## Provided records
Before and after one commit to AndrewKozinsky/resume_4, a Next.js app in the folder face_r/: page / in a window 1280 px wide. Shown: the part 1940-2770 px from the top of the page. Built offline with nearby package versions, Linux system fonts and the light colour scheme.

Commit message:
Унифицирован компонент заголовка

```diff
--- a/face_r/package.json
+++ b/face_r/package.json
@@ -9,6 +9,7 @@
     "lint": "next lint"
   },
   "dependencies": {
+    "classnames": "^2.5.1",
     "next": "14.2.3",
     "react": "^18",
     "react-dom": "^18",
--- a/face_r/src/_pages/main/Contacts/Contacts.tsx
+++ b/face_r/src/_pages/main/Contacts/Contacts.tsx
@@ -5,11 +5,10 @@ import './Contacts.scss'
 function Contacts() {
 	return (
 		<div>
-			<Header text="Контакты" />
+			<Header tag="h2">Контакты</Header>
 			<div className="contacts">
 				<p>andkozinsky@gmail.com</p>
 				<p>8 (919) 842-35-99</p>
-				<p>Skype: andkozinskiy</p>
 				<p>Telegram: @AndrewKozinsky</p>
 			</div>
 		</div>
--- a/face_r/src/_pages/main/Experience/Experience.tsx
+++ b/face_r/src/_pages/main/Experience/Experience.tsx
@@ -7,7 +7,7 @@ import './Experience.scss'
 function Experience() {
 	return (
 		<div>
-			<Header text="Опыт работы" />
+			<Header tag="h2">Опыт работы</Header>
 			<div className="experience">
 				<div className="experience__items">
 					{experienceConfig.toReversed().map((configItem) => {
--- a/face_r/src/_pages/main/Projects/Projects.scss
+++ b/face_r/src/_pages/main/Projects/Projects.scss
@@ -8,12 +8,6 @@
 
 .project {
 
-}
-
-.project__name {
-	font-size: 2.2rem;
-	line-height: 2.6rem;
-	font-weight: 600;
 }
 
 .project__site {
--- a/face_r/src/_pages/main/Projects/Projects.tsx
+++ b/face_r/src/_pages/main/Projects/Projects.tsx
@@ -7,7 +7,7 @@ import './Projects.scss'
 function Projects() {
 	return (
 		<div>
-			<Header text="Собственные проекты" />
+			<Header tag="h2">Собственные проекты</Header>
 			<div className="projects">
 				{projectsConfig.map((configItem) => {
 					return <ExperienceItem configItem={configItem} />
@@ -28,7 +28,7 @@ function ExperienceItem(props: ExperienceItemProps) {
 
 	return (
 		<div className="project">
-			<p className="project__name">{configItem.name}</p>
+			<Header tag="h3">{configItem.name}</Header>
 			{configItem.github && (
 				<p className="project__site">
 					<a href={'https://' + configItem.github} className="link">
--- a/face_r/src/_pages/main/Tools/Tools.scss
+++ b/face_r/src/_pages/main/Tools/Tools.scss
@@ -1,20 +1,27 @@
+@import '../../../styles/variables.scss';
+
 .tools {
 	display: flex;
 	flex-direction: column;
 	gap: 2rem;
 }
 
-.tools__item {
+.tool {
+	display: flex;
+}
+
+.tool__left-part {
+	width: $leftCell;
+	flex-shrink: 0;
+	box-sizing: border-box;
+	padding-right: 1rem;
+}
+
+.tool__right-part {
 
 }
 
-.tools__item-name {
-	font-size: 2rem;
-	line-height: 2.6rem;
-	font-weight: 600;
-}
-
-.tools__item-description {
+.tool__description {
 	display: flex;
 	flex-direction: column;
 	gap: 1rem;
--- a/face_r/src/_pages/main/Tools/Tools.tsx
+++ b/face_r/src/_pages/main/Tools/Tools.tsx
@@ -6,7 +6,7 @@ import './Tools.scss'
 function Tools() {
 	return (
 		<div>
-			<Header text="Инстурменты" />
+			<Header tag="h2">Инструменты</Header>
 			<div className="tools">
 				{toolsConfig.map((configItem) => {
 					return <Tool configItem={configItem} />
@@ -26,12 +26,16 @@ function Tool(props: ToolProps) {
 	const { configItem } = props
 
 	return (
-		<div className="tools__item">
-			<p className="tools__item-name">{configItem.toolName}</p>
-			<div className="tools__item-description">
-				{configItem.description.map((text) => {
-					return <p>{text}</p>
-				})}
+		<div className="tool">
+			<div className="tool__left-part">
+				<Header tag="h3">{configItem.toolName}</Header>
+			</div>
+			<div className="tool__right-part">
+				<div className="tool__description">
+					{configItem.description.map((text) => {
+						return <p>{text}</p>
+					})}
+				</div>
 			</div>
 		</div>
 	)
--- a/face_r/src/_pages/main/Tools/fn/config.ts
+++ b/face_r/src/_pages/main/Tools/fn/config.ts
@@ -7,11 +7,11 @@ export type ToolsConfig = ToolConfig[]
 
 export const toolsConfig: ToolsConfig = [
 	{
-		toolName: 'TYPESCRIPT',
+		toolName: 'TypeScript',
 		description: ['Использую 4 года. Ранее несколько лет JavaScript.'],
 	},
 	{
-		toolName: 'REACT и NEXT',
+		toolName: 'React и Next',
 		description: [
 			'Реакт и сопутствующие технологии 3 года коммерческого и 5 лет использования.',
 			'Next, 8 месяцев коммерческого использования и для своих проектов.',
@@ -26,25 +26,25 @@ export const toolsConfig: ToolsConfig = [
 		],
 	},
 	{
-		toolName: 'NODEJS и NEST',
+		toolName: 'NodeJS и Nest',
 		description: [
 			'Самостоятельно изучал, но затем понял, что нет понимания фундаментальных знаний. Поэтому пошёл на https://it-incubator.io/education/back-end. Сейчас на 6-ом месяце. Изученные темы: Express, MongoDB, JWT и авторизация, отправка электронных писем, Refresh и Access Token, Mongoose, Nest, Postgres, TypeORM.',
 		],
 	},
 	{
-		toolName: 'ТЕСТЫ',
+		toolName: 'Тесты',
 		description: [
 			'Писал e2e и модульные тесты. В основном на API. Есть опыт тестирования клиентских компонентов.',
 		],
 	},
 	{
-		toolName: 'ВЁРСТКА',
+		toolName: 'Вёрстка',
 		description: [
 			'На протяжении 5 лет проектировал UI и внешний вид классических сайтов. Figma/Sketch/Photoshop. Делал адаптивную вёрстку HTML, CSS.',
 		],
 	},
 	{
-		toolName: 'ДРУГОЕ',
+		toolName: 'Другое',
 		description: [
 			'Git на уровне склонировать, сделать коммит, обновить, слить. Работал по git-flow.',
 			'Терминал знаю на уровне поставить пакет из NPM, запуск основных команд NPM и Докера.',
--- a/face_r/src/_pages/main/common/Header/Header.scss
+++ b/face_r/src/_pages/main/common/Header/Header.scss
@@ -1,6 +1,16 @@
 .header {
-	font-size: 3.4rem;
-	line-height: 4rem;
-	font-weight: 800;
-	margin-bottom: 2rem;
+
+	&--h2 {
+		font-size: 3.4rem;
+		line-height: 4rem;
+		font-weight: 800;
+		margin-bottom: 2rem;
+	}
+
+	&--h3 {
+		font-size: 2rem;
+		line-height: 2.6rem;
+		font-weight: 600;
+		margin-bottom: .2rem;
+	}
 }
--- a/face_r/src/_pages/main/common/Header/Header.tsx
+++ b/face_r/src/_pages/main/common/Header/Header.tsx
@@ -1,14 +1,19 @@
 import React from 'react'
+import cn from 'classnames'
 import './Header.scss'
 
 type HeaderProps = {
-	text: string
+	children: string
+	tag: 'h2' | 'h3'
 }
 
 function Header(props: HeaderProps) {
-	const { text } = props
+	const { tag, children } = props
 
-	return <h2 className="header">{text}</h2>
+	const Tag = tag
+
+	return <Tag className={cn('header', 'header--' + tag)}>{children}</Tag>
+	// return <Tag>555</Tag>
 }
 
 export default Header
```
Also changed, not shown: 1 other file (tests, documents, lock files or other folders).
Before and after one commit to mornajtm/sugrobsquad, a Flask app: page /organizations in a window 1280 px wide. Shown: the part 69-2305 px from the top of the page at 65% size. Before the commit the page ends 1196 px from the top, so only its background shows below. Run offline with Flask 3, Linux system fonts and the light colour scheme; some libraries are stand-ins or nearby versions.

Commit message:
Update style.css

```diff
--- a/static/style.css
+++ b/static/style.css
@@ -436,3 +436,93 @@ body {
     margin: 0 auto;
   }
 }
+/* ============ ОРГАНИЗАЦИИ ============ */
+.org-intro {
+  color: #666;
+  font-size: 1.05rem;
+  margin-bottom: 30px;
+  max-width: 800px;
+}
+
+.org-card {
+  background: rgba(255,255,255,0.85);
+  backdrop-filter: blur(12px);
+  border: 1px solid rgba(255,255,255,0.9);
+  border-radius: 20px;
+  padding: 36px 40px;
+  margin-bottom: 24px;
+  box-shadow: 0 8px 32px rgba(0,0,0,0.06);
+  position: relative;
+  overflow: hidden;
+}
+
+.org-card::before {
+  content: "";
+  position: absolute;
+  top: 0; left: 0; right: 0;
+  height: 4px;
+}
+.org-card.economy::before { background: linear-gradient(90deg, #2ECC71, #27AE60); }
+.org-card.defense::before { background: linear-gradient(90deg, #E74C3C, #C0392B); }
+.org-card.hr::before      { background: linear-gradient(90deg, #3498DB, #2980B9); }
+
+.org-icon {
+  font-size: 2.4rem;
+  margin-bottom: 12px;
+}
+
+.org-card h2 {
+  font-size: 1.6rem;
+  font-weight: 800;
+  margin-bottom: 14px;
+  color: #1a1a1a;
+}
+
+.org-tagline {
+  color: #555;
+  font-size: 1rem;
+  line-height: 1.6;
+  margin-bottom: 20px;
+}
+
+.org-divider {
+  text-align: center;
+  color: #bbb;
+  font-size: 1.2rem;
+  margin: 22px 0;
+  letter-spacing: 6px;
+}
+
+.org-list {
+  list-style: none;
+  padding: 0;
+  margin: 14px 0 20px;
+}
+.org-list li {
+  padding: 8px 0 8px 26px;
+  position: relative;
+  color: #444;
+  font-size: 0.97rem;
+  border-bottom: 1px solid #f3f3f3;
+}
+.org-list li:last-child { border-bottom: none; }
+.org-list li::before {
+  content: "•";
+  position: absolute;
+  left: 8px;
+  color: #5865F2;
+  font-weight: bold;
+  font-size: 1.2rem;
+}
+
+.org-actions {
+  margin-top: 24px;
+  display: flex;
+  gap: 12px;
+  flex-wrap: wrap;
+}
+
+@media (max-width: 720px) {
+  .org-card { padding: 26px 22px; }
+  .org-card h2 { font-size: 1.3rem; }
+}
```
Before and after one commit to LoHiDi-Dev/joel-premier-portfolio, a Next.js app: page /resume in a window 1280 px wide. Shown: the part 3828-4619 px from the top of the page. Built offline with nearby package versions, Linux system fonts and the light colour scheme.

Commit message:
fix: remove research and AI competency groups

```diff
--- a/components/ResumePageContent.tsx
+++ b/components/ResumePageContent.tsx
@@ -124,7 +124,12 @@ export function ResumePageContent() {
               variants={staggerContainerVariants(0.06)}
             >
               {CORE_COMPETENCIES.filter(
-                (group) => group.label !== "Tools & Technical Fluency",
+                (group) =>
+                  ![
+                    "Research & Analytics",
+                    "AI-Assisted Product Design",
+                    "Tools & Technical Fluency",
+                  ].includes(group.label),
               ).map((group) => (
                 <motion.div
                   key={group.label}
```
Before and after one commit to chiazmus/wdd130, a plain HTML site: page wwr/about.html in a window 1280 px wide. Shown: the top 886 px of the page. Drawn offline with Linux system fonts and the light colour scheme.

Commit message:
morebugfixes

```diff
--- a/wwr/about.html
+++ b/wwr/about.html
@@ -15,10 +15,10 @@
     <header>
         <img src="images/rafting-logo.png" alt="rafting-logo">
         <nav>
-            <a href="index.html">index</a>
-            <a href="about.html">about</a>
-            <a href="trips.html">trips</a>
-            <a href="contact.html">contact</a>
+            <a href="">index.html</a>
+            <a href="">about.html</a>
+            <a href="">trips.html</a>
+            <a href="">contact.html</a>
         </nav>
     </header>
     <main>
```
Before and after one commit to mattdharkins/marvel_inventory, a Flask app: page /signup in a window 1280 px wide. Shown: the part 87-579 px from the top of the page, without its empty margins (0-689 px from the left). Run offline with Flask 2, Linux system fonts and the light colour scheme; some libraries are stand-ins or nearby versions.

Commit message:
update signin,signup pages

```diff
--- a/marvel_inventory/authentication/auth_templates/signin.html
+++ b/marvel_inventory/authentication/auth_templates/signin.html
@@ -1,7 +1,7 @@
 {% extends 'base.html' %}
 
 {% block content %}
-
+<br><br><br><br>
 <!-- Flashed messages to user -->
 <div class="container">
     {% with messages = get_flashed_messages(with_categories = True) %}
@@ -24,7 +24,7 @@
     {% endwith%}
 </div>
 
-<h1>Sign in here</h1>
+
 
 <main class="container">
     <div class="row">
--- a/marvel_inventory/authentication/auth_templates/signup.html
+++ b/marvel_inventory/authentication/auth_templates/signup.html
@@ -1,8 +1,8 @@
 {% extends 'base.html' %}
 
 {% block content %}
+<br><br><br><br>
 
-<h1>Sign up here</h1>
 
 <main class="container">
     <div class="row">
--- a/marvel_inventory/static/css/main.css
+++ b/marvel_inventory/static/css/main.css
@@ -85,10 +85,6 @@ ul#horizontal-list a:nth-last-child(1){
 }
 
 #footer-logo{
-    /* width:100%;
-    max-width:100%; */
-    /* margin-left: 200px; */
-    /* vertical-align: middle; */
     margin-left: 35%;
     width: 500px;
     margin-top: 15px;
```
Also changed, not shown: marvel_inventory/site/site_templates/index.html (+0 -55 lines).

## Work required
Return every line above that contains the word "none".

## Solved exercise
+  list-style: none;
+.org-list li:last-child { border-bottom: none; }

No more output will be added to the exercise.